== Working data

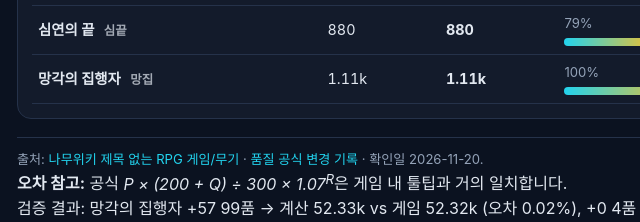
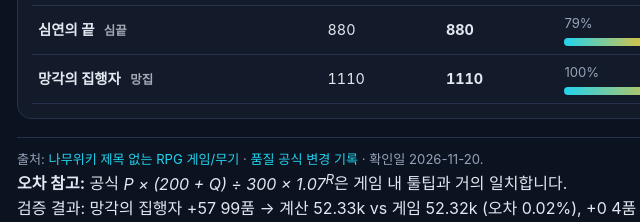
Before and after one commit to dubble95/untitled-rpg-damage-calculator, a plain HTML site: page index.html in a window 1280 px wide. Shown: the part 1022-1244 px from the top of the page, 279-919 px from the left. Drawn offline with Linux system fonts and the light colour scheme.

Commit message:
fix: 기본값 표시를 고정 값으로 변경 (k 단위 임계값 10,000으로 상향)
- formatDamage의 k 단위 임계값을 1,000에서 10,000으로 상향
- 기본값(망집 0강 100품) 시 '1.11k' 대신 '1110' 고정 값 표시
- 게임 도감의 공격력 555와 일치

Co-authored-by: Copilot <223556219+Copilot@users.noreply.github.com>

```diff
--- a/index.html
+++ b/index.html
@@ -528,10 +528,10 @@
       { threshold: 1e12, suffix: "t" },
       { threshold: 1e9, suffix: "b" },
       { threshold: 1e6, suffix: "m" },
-      { threshold: 1e3, suffix: "k" }
+      { threshold: 1e4, suffix: "k" }
     ];
     const unit = units.find(unit => Math.abs(value) >= unit.threshold);
-    if (!unit) return Math.round(value).toLocaleString("ko-KR");
+    if (!unit) return (Math.round(value * 10) / 10).toFixed(1).replace(/\.0$/, "");
 
     const compact = (value / unit.threshold).toFixed(2).replace(/\.?0+$/, "");
     return compact + unit.suffix;
```
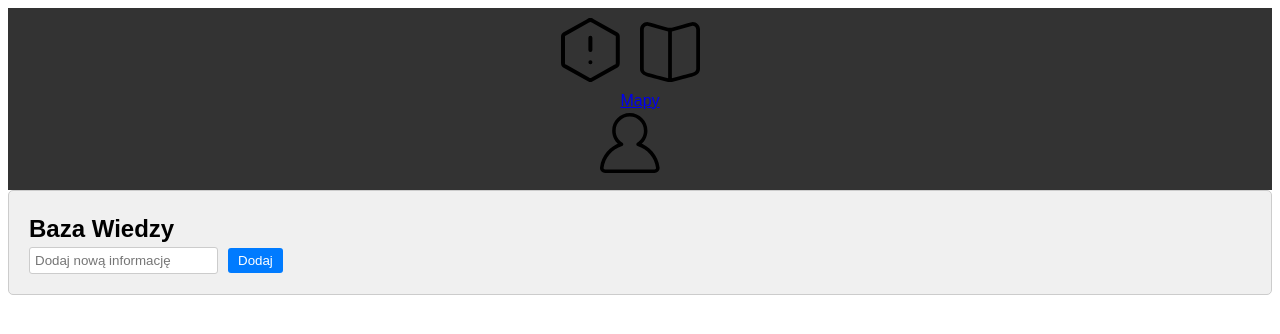
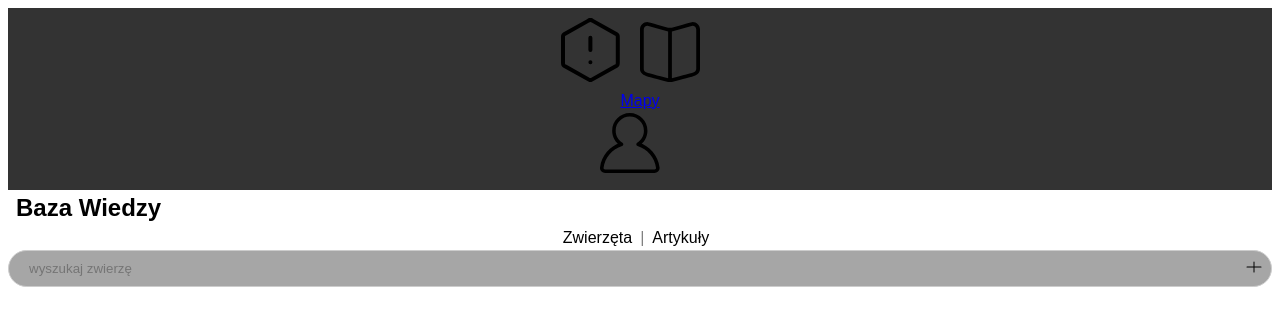
Before and after one commit to Alframi/CodeCrafters-HackYeah, a React (Create React App) app: page /Baza-Wiedzy in a window 1280 px wide. Shown: the top 334 px of the page. Built offline with nearby package versions, Linux system fonts and the light colour scheme.

Commit message:
baza wiedzy styles

```diff
--- a/src/components/Map/Map.jsx
+++ b/src/components/Map/Map.jsx
@@ -29,6 +29,7 @@ export const Map = () => {
       lng: event.latLng.lng(),
     };
     setMarkers([...markers, newMarker]);
+    console.log(newMarker);
   };
 
   return (
--- a/src/pages/BazaWiedzy.jsx
+++ b/src/pages/BazaWiedzy.jsx
@@ -26,22 +26,41 @@ const BazaWiedzy = () => {
 
   return (
     <div className={styles.bazaWiedzy}>
-      <h2>Baza Wiedzy</h2>
+      <h2 className={styles.naglowek}>Baza Wiedzy</h2>
+      <div className={styles.kategorie}>
+        <span>Zwierzęta</span>
+        <span className={styles.dzielenie}>|</span>
+        <span>Artykuły</span>
+      </div>
       <ul className={styles.listaInformacji}>
         {informacje.map((info, index) => (
           <li key={index}>{info}</li>
         ))}
       </ul>
+      <div className={styles.inputWithIcon}>
         <input
           className={styles.inputInformacji}
           type="text"
-        placeholder="Dodaj nową informację"
+          placeholder="wyszukaj zwierzę"
           value={nowaInformacja}
           onChange={e => setNowaInformacja(e.target.value)}
         />
         <button className={styles.dodajButton} onClick={dodajInformacje}>
-        Dodaj
+          <svg
+            xmlns="http://www.w3.org/2000/svg"
+            width="16"
+            height="16"
+            fill="currentColor"
+            className="bi bi-plus"
+            viewBox="0 0 16 16"
+          >
+            <path
+              fillRule="evenodd"
+              d="M8 2a.5.5 0 0 1 .5.5V7H15a.5.5 0 0 1 0 1H8.5v4.5a.5.5 0 0 1-1 0V8H1a.5.5 0 0 1 0-1h6.5V2.5a.5.5 0 0 1 .5-.5z"
+            />
+          </svg>
         </button>
+      </div>
     </div>
   );
 };
--- a/src/pages/BazaWiedzy.module.css
+++ b/src/pages/BazaWiedzy.module.css
@@ -1,27 +1,54 @@
-.bazaWiedzy {
-  font-family: Arial, sans-serif;
-  background-color: #f0f0f0;
-  padding: 20px;
-  border: 1px solid #ccc;
-  border-radius: 5px;
-}
-
 .listaInformacji {
   margin-left: 20px;
 }
+.naglowek {
+  margin-left: 8px;
+}
+.inputWithIcon {
+  position: relative;
+  display: flex;
+}
+.inputInformacji {
+  width: 100%;
+  background-color: #a6a6a6;
+  border-radius: 49px;
+  padding: 10px 20px; /* Dostosuj padding do swoich preferencji */
+  border: 1px solid #ccc; /* Kolor obramowania */
+  position: relative;
+}
 
-.inputInformacji {
-  padding: 5px;
-  margin-right: 10px;
-  border: 1px solid #ccc;
-  border-radius: 3px;
+.inputInformacji::after {
+  content: '\1F50D'; /* Dodawanie ikony lupki (lupki po prawej stronie) */
+  font-size: 18px; /* Dostosuj rozmiar ikony do swoich preferencji */
+  position: absolute;
+  top: 50%;
+  right: 10px; /* Odległość ikony od prawej krawędzi */
+  transform: translateY(-50%);
+  cursor: pointer;
+  color: #333; /* Kolor ikony */
 }
 
 .dodajButton {
-  background-color: #007bff;
-  color: #fff;
-  padding: 5px 10px;
+  position: absolute;
+  top: 50%;
+  right: 10px; /* Odległość od prawej krawędzi */
+  transform: translateY(-50%);
+  background-color: transparent;
   border: none;
-  border-radius: 3px;
   cursor: pointer;
+  padding: 0;
 }
+.kategorie {
+  /* Styl kontenera kategorie */
+  display: flex;
+  align-items: center;
+  justify-content: center;
+}
+.kategorie span {
+  /* Styl elementów "Zwierzęta" i "Artykuły" */
+  margin-right: 8px; /* Odstęp między nimi */
+}
+.dzielenie {
+  /* Styl separatora "|" */
+  color: gray; /* Kolor separatora */
+}
```
Lines whose indentation alone changed are shown as unchanged.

====

▸ **What the task asks**
Apart from the pictures, the whole listing should be reproduced exactly.

▸ **Exercise solution**
Before and after one commit to dubble95/untitled-rpg-damage-calculator, a plain HTML site: page index.html in a window 1280 px wide. Shown: the part 1022-1244 px from the top of the page, 279-919 px from the left. Drawn offline with Linux system fonts and the light colour scheme.

Commit message:
fix: 기본값 표시를 고정 값으로 변경 (k 단위 임계값 10,000으로 상향)
- formatDamage의 k 단위 임계값을 1,000에서 10,000으로 상향
- 기본값(망집 0강 100품) 시 '1.11k' 대신 '1110' 고정 값 표시
- 게임 도감의 공격력 555와 일치

Co-authored-by: Copilot <223556219+Copilot@users.noreply.github.com>

```diff
--- a/index.html
+++ b/index.html
@@ -528,10 +528,10 @@
       { threshold: 1e12, suffix: "t" },
       { threshold: 1e9, suffix: "b" },
       { threshold: 1e6, suffix: "m" },
-      { threshold: 1e3, suffix: "k" }
+      { threshold: 1e4, suffix: "k" }
     ];
     const unit = units.find(unit => Math.abs(value) >= unit.threshold);
-    if (!unit) return Math.round(value).toLocaleString("ko-KR");
+    if (!unit) return (Math.round(value * 10) / 10).toFixed(1).replace(/\.0$/, "");
 
     const compact = (value / unit.threshold).toFixed(2).replace(/\.?0+$/, "");
     return compact + unit.suffix;
```
Before and after one commit to Alframi/CodeCrafters-HackYeah, a React (Create React App) app: page /Baza-Wiedzy in a window 1280 px wide. Shown: the top 334 px of the page. Built offline with nearby package versions, Linux system fonts and the light colour scheme.

Commit message:
baza wiedzy styles

```diff
--- a/src/components/Map/Map.jsx
+++ b/src/components/Map/Map.jsx
@@ -29,6 +29,7 @@ export const Map = () => {
       lng: event.latLng.lng(),
     };
     setMarkers([...markers, newMarker]);
+    console.log(newMarker);
   };
 
   return (
--- a/src/pages/BazaWiedzy.jsx
+++ b/src/pages/BazaWiedzy.jsx
@@ -26,22 +26,41 @@ const BazaWiedzy = () => {
 
   return (
     <div className={styles.bazaWiedzy}>
-      <h2>Baza Wiedzy</h2>
+      <h2 className={styles.naglowek}>Baza Wiedzy</h2>
+      <div className={styles.kategorie}>
+        <span>Zwierzęta</span>
+        <span className={styles.dzielenie}>|</span>
+        <span>Artykuły</span>
+      </div>
       <ul className={styles.listaInformacji}>
         {informacje.map((info, index) => (
           <li key={index}>{info}</li>
         ))}
       </ul>
+      <div className={styles.inputWithIcon}>
         <input
           className={styles.inputInformacji}
           type="text"
-        placeholder="Dodaj nową informację"
+          placeholder="wyszukaj zwierzę"
           value={nowaInformacja}
           onChange={e => setNowaInformacja(e.target.value)}
         />
         <button className={styles.dodajButton} onClick={dodajInformacje}>
-        Dodaj
+          <svg
+            xmlns="http://www.w3.org/2000/svg"
+            width="16"
+            height="16"
+            fill="currentColor"
+            className="bi bi-plus"
+            viewBox="0 0 16 16"
+          >
+            <path
+              fillRule="evenodd"
+              d="M8 2a.5.5 0 0 1 .5.5V7H15a.5.5 0 0 1 0 1H8.5v4.5a.5.5 0 0 1-1 0V8H1a.5.5 0 0 1 0-1h6.5V2.5a.5.5 0 0 1 .5-.5z"
+            />
+          </svg>
         </button>
+      </div>
     </div>
   );
 };
--- a/src/pages/BazaWiedzy.module.css
+++ b/src/pages/BazaWiedzy.module.css
@@ -1,27 +1,54 @@
-.bazaWiedzy {
-  font-family: Arial, sans-serif;
-  background-color: #f0f0f0;
-  padding: 20px;
-  border: 1px solid #ccc;
-  border-radius: 5px;
-}
-
 .listaInformacji {
   margin-left: 20px;
 }
+.naglowek {
+  margin-left: 8px;
+}
+.inputWithIcon {
+  position: relative;
+  display: flex;
+}
+.inputInformacji {
+  width: 100%;
+  background-color: #a6a6a6;
+  border-radius: 49px;
+  padding: 10px 20px; /* Dostosuj padding do swoich preferencji */
+  border: 1px solid #ccc; /* Kolor obramowania */
+  position: relative;
+}
 
-.inputInformacji {
-  padding: 5px;
-  margin-right: 10px;
-  border: 1px solid #ccc;
-  border-radius: 3px;
+.inputInformacji::after {
+  content: '\1F50D'; /* Dodawanie ikony lupki (lupki po prawej stronie) */
+  font-size: 18px; /* Dostosuj rozmiar ikony do swoich preferencji */
+  position: absolute;
+  top: 50%;
+  right: 10px; /* Odległość ikony od prawej krawędzi */
+  transform: translateY(-50%);
+  cursor: pointer;
+  color: #333; /* Kolor ikony */
 }
 
 .dodajButton {
-  background-color: #007bff;
-  color: #fff;
-  padding: 5px 10px;
+  position: absolute;
+  top: 50%;
+  right: 10px; /* Odległość od prawej krawędzi */
+  transform: translateY(-50%);
+  background-color: transparent;
   border: none;
-  border-radius: 3px;
   cursor: pointer;
+  padding: 0;
 }
+.kategorie {
+  /* Styl kontenera kategorie */
+  display: flex;
+  align-items: center;
+  justify-content: center;
+}
+.kategorie span {
+  /* Styl elementów "Zwierzęta" i "Artykuły" */
+  margin-right: 8px; /* Odstęp między nimi */
+}
+.dzielenie {
+  /* Styl separatora "|" */
+  color: gray; /* Kolor separatora */
+}
```
Lines whose indentation alone changed are shown as unchanged.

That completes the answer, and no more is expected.